EXERCISE BRIEF:
Find the word "SOBRE" in the listing below. Copy every line that has it.

---- WORKING DATA

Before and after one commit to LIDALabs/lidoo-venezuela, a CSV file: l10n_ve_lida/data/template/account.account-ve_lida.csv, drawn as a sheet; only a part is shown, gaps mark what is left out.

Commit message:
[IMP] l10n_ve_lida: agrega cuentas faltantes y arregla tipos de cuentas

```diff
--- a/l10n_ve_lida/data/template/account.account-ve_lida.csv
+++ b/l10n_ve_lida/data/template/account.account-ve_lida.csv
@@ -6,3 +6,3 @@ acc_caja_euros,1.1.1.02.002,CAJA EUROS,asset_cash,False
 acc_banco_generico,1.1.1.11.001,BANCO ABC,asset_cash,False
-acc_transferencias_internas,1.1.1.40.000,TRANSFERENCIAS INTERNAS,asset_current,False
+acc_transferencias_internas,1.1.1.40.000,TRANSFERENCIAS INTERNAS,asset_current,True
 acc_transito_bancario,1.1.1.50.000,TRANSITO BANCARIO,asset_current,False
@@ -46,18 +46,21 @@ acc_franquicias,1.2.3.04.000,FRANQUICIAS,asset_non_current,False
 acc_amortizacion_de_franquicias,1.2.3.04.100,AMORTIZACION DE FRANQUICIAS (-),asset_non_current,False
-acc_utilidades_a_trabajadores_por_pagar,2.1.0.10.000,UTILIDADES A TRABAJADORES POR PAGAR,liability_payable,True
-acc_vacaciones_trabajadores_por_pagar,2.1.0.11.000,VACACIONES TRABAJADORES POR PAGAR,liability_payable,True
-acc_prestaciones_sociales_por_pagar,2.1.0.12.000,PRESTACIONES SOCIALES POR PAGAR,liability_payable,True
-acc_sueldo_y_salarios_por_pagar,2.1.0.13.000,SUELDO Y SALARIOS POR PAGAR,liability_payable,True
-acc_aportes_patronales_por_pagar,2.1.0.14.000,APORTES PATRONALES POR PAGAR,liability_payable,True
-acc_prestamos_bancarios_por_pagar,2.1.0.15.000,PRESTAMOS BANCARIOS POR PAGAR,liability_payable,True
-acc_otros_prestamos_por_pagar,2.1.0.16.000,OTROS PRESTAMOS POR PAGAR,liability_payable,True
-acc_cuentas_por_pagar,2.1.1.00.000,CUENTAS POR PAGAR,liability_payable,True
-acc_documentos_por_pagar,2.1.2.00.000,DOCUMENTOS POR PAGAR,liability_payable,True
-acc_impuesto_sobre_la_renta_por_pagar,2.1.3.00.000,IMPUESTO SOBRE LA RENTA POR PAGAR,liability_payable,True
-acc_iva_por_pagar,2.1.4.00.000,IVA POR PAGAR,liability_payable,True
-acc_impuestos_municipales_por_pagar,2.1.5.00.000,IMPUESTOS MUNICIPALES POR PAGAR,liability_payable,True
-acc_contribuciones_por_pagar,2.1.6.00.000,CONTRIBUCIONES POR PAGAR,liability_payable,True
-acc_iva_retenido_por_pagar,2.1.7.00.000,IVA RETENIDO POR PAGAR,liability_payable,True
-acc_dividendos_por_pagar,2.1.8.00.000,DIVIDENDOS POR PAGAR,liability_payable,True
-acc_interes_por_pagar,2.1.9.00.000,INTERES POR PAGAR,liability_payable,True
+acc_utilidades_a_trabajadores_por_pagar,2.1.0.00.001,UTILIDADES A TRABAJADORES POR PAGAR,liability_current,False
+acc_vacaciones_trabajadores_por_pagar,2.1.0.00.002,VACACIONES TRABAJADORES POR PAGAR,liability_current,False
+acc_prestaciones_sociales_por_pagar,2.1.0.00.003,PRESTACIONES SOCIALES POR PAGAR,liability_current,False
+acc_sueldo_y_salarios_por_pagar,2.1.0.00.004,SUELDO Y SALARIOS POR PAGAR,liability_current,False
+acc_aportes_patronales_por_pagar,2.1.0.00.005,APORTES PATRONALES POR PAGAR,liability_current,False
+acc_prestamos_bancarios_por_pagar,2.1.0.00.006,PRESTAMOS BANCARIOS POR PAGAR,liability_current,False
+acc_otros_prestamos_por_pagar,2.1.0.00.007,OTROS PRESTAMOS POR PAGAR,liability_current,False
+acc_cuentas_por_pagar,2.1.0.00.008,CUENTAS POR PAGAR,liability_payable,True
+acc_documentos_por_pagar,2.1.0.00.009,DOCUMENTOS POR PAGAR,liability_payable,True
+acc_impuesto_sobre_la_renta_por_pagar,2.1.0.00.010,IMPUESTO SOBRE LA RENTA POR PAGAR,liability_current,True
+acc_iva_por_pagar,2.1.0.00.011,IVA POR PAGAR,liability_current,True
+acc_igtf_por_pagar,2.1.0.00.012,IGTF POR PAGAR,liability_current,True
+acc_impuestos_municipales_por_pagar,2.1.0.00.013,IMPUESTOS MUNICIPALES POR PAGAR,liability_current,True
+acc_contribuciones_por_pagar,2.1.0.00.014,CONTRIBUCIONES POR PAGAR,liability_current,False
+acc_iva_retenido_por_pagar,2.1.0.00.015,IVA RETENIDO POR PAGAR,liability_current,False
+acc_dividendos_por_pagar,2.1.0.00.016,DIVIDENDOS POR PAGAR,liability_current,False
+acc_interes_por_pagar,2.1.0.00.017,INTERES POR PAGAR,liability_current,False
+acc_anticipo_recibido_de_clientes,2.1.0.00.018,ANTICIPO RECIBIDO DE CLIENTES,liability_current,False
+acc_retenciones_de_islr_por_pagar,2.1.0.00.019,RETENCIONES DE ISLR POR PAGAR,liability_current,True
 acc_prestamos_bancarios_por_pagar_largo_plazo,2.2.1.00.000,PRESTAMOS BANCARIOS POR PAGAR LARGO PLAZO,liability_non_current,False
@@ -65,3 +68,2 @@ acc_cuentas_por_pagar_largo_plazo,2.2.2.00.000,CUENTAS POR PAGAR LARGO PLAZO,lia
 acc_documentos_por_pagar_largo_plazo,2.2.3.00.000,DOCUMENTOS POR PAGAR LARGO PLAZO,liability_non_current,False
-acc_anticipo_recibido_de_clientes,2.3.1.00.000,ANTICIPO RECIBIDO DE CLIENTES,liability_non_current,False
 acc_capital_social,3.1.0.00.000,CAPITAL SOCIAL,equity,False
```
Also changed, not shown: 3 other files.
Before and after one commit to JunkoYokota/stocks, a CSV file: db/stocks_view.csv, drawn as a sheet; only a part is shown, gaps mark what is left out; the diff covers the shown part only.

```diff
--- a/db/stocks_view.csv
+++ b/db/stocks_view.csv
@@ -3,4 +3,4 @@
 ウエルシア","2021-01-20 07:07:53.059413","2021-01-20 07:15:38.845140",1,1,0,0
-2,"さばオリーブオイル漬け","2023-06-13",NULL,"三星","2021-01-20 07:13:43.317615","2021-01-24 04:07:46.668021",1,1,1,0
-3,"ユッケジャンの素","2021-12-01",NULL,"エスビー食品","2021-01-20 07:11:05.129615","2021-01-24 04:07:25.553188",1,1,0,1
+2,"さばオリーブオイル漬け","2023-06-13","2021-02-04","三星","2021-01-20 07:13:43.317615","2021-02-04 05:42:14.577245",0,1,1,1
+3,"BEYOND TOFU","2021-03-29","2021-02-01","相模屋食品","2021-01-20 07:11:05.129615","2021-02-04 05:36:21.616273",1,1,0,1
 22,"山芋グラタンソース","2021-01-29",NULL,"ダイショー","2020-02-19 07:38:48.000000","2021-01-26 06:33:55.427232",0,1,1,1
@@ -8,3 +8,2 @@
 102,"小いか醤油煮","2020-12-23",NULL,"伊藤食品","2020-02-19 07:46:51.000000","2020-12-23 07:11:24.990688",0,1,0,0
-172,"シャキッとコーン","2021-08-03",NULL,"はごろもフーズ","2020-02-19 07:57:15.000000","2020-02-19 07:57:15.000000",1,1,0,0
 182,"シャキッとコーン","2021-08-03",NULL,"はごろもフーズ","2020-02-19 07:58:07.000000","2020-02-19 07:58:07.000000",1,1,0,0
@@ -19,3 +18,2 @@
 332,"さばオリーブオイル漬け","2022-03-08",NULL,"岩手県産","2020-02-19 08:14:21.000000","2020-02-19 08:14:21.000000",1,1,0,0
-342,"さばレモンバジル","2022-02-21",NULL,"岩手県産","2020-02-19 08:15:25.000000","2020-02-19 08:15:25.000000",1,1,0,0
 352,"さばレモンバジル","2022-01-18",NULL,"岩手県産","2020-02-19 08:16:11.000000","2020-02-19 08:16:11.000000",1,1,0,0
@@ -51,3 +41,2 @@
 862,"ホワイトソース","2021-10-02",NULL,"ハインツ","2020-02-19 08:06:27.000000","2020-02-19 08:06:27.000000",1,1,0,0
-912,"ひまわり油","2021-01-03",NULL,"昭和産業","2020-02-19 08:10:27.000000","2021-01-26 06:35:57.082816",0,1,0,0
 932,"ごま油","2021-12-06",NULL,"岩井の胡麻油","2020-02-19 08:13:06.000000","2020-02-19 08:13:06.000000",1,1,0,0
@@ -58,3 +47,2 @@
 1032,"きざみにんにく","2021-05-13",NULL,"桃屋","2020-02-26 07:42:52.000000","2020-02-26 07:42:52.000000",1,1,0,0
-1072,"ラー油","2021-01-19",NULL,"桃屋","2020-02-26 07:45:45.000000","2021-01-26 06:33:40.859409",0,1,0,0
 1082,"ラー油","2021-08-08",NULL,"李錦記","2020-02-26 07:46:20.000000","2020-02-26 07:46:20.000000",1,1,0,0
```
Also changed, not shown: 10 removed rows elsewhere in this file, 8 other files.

--------

EXPECTED ANSWER:
-acc_impuesto_sobre_la_renta_por_pagar,2.1.3.00.000,IMPUESTO SOBRE LA RENTA POR PAGAR,liability_payable,True
+acc_impuesto_sobre_la_renta_por_pagar,2.1.0.00.010,IMPUESTO SOBRE LA RENTA POR PAGAR,liability_current,True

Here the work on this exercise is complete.